Kocic then goes on to further claim that the market reaction is “a clear demonstration that the Fed is on track with the normalization of the rates market”, and thatr “by sticking to its script, the Fed has forced another leg of normalization. The two aspects of this are shown both in the decline of the correlations back into negative territory as well as the migration of volatility to the front end of the curve, both corresponding to the pre-2008 curve functioning.”

Why does Kocic take such a contrarian view, at least relative to the broader market?

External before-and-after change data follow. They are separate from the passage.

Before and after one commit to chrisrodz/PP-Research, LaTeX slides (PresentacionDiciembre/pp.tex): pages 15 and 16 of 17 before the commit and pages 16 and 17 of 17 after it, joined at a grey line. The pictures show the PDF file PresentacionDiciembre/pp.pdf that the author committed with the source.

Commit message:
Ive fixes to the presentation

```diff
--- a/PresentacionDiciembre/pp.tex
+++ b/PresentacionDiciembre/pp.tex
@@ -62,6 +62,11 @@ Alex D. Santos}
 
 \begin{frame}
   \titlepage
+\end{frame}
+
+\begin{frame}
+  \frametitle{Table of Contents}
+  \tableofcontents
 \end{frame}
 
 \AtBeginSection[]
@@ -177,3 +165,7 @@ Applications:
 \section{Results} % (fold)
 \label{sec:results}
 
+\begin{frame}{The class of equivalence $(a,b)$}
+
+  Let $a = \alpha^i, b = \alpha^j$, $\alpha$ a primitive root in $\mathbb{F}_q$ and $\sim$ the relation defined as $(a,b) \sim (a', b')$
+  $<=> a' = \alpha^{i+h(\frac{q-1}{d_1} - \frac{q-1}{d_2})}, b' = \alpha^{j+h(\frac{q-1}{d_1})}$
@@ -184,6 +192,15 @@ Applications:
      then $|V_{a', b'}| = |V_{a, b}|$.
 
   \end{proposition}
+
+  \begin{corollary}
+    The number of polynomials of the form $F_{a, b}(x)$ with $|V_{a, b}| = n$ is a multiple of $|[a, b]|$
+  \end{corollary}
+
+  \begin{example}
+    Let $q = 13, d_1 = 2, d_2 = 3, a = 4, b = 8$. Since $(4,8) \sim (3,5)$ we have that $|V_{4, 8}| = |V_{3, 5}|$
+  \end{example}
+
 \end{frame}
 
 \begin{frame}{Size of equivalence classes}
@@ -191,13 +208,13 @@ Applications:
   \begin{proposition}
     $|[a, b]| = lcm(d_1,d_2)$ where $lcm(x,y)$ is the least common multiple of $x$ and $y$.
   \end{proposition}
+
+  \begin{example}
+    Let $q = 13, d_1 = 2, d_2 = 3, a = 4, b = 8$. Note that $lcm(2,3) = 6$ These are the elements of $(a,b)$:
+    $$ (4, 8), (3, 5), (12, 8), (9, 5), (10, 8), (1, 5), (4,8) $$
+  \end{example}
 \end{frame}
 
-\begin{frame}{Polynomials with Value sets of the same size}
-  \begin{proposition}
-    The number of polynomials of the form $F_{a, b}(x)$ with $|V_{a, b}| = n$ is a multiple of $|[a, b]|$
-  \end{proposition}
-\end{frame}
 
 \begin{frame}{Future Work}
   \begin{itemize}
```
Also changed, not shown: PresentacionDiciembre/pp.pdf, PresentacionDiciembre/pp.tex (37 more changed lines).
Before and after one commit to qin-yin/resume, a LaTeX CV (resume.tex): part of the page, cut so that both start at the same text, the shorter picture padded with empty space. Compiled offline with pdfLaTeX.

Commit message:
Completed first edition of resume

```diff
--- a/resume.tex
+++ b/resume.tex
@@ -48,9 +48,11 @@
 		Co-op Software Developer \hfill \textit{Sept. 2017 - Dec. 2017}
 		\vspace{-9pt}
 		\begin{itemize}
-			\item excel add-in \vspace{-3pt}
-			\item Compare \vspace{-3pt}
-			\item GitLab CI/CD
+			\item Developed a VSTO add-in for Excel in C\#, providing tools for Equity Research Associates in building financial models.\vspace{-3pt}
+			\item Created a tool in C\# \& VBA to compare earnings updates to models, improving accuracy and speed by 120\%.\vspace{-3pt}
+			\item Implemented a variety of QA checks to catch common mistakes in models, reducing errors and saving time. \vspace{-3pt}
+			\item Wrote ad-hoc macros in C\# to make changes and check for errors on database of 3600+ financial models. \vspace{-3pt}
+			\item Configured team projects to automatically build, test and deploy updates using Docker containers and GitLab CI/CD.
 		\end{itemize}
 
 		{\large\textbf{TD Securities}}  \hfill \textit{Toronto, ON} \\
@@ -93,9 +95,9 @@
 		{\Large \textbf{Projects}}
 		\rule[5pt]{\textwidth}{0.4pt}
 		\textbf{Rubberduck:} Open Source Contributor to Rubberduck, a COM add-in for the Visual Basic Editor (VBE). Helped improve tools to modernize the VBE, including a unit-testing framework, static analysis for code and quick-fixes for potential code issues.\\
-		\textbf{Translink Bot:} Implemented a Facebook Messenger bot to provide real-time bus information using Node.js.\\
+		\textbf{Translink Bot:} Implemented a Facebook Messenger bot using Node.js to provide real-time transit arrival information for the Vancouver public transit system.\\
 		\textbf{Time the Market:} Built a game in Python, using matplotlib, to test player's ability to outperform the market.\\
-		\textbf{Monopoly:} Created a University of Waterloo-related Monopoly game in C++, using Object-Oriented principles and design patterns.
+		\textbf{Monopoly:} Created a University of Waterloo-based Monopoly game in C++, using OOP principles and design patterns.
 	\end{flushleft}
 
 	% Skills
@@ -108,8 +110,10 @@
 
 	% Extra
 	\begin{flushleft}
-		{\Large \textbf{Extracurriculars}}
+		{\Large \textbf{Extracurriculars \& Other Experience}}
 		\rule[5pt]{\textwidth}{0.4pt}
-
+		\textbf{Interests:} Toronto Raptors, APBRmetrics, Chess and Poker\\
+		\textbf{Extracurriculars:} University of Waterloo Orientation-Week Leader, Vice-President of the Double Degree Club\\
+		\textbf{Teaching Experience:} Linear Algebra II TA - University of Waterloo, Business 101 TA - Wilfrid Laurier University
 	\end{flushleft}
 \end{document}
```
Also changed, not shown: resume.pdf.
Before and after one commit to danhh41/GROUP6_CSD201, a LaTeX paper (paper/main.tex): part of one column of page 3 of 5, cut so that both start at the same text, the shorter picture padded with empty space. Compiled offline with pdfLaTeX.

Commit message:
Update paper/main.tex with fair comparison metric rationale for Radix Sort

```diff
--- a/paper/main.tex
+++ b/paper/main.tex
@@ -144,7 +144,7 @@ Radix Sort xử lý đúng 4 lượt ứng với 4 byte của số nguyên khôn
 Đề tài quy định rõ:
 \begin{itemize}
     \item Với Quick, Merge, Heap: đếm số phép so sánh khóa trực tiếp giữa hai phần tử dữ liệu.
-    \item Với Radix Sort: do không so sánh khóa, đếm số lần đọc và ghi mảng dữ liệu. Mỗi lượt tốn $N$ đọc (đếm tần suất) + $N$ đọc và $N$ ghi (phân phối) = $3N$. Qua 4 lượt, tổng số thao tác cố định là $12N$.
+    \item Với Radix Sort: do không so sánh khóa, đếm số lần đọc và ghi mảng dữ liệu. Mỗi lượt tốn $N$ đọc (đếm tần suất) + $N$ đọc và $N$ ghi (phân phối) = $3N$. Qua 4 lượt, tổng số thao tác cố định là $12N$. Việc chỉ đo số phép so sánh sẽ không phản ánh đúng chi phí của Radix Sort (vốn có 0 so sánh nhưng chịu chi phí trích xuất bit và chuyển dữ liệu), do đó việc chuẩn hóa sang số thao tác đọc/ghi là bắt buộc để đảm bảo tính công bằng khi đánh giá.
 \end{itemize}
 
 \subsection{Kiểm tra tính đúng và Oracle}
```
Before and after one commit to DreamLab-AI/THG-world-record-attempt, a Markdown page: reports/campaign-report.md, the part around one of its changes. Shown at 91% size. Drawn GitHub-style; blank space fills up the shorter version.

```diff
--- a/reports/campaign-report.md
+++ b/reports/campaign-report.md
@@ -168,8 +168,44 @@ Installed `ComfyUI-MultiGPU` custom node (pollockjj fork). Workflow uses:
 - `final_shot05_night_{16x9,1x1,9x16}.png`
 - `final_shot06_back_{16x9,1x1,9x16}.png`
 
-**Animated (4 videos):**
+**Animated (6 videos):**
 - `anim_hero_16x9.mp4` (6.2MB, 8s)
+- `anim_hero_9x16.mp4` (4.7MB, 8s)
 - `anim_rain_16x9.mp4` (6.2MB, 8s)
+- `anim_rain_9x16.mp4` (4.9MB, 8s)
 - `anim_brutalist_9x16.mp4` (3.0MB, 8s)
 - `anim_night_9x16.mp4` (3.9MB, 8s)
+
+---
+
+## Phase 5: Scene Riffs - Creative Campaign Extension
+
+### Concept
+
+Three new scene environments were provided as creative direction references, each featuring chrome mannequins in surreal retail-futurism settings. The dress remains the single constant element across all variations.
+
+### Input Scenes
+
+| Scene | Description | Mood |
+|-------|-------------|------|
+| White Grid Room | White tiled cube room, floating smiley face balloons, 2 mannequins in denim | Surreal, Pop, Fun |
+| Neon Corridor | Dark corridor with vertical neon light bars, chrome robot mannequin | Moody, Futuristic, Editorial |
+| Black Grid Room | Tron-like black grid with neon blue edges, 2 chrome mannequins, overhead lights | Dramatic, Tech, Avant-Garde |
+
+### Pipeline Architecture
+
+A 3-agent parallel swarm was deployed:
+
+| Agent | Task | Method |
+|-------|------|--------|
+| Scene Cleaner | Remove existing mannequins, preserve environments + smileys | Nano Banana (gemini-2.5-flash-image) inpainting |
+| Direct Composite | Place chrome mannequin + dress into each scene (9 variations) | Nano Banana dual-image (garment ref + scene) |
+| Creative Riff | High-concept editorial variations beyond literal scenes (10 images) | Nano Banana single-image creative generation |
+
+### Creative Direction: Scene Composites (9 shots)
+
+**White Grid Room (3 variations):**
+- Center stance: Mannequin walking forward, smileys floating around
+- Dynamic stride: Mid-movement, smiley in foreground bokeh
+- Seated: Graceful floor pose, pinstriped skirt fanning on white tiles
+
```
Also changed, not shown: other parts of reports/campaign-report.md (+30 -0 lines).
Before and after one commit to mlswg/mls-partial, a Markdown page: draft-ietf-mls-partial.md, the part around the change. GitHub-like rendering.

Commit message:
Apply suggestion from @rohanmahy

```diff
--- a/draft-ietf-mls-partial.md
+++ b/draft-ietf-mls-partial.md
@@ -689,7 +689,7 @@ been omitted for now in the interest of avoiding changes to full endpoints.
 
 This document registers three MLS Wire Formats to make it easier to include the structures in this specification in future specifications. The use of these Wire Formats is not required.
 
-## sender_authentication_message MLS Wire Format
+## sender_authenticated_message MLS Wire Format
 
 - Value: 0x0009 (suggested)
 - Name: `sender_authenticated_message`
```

Because, as he explains, “if bear steepeners and bull flatteners were to continue to be the dominant curve modes, monetary policy shocks are at risk of being amplified, and the potential for a disruptive unanchoring of the back end of the curve, with its hazardous ramifications for risk assets and credit in particular, is heightened.”

This is why normalization requires front-loading monetary policy shocks and focusing on the front end with the fed funds rate remaining the primary policy tool, while – despite some calls to the contrary – the balance sheet unwind should remain predictable and controlled.

Whether Kocic is correct or not we will know shortly, perhaps as soon as March, when the Fed – which as we discussed previously remains a hostage to markets – will be pressed to halt its balance sheet reduction, and which would immediately crush Kocic’s theory that the Fed is purposefully normalizing instead of simply being forced to react to the market’s every whim.

In any case – accuracy of the DB strategist notwithstanding – the bigger problem, and this goes back to our point from last week, is that no matter what the Fed does at this point, its actions will almost certainly precipitate the very recession it hopes to avoid.

Why? The following chart from SocGen answers that question in grandiose simplicity: because it is not the curve flattening that is the recession catalyst – it is sharp curve steepening, whether bull or bear-driven, that precedes the immediate onset of the recession.

And once the steepener trade finally takes off, Kocic’s variant perception that “recent market dynamics would be consistent with the US economy already being in a recession” would be spot on: at that point, the bond market would finally admit that everything that happened ever since the Fed though it could normalize has been one massive mistake…. just as Ben Bernanke predicted admitted in May 2014, when he said that there would be “no rate normalization during my lifetime.”